Can I Get My Thrill, Please?

Today it's time for our first before the last emotion in our series. Today, we're gonna talk about thrills. Although the name is similar to the genre of thrillers, there's no real connection between the 2. Thrills are the moment of sudden sensation, when all hell broke lost.
The main way to create thrills in the players is through spectacle scenes. Think about the sinking of the Titanic in the movie, think about the dinosaurs in Jurassic Park. Opening with a spectacle scene is one of the best attention grabbers there are. There are 2 things to remember when opening a story with a spectacle scene:
The first is not to overdo it at the expense of the story. If it's too much, or not important, or not connected, there's no use for this opening.
The second is to think about what place the PCs will fill in this scene. If there's no role for them there, maybe passing on this scene and opening with how it affects the PCs will be better. Think about the opening scene of The Matrix, part of why it's so great is that here we get Trinity and not just some kind of hacker who talks with her. If the scene can help to establish the characters, so much the better.
When speaking of the opening scene of The Matrix, we can't leave behind the sequence it's part of, the escape sequence of Trinity. Escapes are another great way to bump up the thrills in the story. En escape sequence done right can change everything. Make everything immediate, and the story and players will thank you.
But escape sequences don't have to be done by the PCs, as they can learn of an escape done by the villain. When the characters are there to investigate a crime scene, or an escape from prison scene, narrating their findings in flashbacks to the event itself can prove quiet useful. Always remember one thing when doing this kind of thing, though, it has to be short and it has to give only parts of the crime and not all of it. Strive to give only 50-60% of the crime and let the players fill the rest for themselves (and it's always better to let them fill the dirty parts by themselves).
Another way to get this thrill we're so longing for is by using short intervals of violence. Short intervals that are brutal and dirty are far more thrilling than long tactical fighting. The villains ambush the players, and they have to get to a safe zone while bullets fill the air, the famous monster goes out of the water and advances like an unstoppable nature force into the city, destroying it like a hurricane... This kind of thing is far more thrilling than the orcs who come to kill the PCs and the battle in squares that comes afterwards.
Violence can be replaced by sexuality, though. Think about some of the horror movies we all like to see. Sex=death, and the thrill is in both of this sides of the equation. Now, I'm not saying make the story a porn story or something, but a little sexual conflict here or there does come with its merits.
A better way to use sexuality in the story is by combining it with violence. The sex=death is one way to do this, but there are also other ways to do it. If one of the characters goes to sleep after a wild night and wakes up only to find a dagger near his/her throat, you'll feel the thrilling atmosphere that controls the room.
Before I close for today, there's one thing that I can't discuss thrills and not discuss it, fights.
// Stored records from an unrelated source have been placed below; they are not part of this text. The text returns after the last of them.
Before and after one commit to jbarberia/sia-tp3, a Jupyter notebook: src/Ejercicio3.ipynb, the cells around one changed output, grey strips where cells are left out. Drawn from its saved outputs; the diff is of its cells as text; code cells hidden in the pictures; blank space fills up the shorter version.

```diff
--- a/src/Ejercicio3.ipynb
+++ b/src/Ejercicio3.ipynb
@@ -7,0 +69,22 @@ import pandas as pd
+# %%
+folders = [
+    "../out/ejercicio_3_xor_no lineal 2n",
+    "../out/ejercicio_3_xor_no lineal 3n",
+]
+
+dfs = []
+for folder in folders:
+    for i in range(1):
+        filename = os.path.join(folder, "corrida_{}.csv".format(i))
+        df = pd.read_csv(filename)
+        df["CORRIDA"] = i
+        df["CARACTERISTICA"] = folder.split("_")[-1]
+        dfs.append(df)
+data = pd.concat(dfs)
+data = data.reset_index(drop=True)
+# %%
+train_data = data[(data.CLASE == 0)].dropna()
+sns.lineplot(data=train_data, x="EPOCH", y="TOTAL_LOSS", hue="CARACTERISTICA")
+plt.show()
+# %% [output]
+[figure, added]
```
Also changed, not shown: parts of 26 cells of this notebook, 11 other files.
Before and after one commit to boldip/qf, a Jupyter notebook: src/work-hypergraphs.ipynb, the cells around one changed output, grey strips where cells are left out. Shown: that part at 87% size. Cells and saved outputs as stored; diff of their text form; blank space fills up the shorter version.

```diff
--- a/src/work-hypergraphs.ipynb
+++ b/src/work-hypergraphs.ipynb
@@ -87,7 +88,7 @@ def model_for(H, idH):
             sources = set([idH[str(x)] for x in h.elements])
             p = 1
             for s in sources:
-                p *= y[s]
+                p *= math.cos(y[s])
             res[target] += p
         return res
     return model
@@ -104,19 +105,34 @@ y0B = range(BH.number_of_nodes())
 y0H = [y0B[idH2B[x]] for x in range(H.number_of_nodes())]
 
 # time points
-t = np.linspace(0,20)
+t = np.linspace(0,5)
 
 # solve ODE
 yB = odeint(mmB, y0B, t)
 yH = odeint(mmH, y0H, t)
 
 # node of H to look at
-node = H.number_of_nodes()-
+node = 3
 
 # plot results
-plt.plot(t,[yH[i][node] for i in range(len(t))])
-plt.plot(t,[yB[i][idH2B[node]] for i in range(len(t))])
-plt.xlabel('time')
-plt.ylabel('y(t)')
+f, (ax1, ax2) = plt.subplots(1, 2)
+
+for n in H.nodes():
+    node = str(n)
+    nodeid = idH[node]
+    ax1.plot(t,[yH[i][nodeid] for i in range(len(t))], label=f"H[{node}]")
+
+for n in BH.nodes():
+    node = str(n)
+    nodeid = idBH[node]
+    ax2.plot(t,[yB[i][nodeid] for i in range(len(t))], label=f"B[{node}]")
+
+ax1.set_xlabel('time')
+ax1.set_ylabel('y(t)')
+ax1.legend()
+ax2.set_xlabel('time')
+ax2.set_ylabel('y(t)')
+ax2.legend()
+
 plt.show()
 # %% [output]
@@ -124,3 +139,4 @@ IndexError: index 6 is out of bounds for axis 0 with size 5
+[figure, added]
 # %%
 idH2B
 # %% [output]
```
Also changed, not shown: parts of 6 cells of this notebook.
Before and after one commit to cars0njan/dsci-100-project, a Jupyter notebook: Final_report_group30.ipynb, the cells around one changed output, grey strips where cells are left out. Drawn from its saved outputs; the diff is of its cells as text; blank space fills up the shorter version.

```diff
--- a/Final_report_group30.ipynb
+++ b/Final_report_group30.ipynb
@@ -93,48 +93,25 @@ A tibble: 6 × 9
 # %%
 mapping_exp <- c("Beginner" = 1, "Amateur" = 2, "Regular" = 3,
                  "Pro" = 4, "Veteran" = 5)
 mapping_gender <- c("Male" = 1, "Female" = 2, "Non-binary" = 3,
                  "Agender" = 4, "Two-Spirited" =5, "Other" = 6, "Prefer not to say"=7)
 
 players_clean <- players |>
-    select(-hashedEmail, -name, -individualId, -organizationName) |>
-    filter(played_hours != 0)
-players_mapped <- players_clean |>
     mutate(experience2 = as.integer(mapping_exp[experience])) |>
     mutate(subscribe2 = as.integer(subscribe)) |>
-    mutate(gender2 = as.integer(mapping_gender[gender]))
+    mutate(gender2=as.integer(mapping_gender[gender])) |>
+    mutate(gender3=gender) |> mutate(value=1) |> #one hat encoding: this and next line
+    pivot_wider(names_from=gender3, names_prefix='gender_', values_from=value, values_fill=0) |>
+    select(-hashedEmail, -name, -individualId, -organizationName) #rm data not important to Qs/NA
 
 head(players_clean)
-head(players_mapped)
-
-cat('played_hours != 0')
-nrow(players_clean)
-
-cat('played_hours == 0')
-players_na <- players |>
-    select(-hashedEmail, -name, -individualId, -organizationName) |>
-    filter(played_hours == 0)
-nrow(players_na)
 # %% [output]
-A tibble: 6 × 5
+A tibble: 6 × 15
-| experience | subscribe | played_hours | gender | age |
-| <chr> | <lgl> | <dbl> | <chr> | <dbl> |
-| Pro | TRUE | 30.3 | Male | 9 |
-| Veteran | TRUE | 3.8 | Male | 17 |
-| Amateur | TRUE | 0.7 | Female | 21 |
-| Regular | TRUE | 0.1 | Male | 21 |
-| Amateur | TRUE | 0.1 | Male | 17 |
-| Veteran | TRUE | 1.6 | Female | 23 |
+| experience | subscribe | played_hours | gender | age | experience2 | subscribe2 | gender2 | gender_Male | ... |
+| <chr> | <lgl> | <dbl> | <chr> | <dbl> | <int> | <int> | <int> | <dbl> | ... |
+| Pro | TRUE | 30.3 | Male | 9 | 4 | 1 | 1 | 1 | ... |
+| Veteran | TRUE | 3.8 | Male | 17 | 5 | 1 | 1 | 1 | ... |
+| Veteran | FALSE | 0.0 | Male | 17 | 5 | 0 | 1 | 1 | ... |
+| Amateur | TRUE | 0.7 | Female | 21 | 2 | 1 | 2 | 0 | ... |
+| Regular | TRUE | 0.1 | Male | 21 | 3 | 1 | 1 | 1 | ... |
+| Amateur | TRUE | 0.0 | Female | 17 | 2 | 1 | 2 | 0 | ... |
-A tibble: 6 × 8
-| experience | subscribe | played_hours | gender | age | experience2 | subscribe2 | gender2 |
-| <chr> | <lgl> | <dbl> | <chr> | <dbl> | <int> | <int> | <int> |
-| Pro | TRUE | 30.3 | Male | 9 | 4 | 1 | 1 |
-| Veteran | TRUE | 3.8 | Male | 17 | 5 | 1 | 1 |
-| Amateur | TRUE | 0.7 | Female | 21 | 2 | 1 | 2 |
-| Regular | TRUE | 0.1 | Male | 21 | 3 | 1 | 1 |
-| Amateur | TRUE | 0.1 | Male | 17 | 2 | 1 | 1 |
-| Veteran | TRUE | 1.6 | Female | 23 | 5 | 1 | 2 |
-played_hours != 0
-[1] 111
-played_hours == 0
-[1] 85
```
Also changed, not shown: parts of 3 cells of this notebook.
Fights are one of the oldest aspects of the RPGs (and of stories also), but they stopped being this thrilling when they stretch for too long or become too tactical. Although I discussed how to enhance the battles here and here (and also in here), there is also one thing that we can learn from Unknown Armies: making the battles short, brutal and chaotic makes battles less common in the first place, but when they come... The thrills that come with it can challenge action movies.
Another technique is by making the situations more complex, like battling on a driving van, a flying carpet or on a train. If you'll succeed in making a battle between a motorcycle driver (probably the PC) to the villain on the roof of the train, with a chase scene combined with a fight scene, it's gonna be one of the fight scenes of the game.
So, that's about it for today, how about you? How do you thrill your players?

No comments:

Post a Comment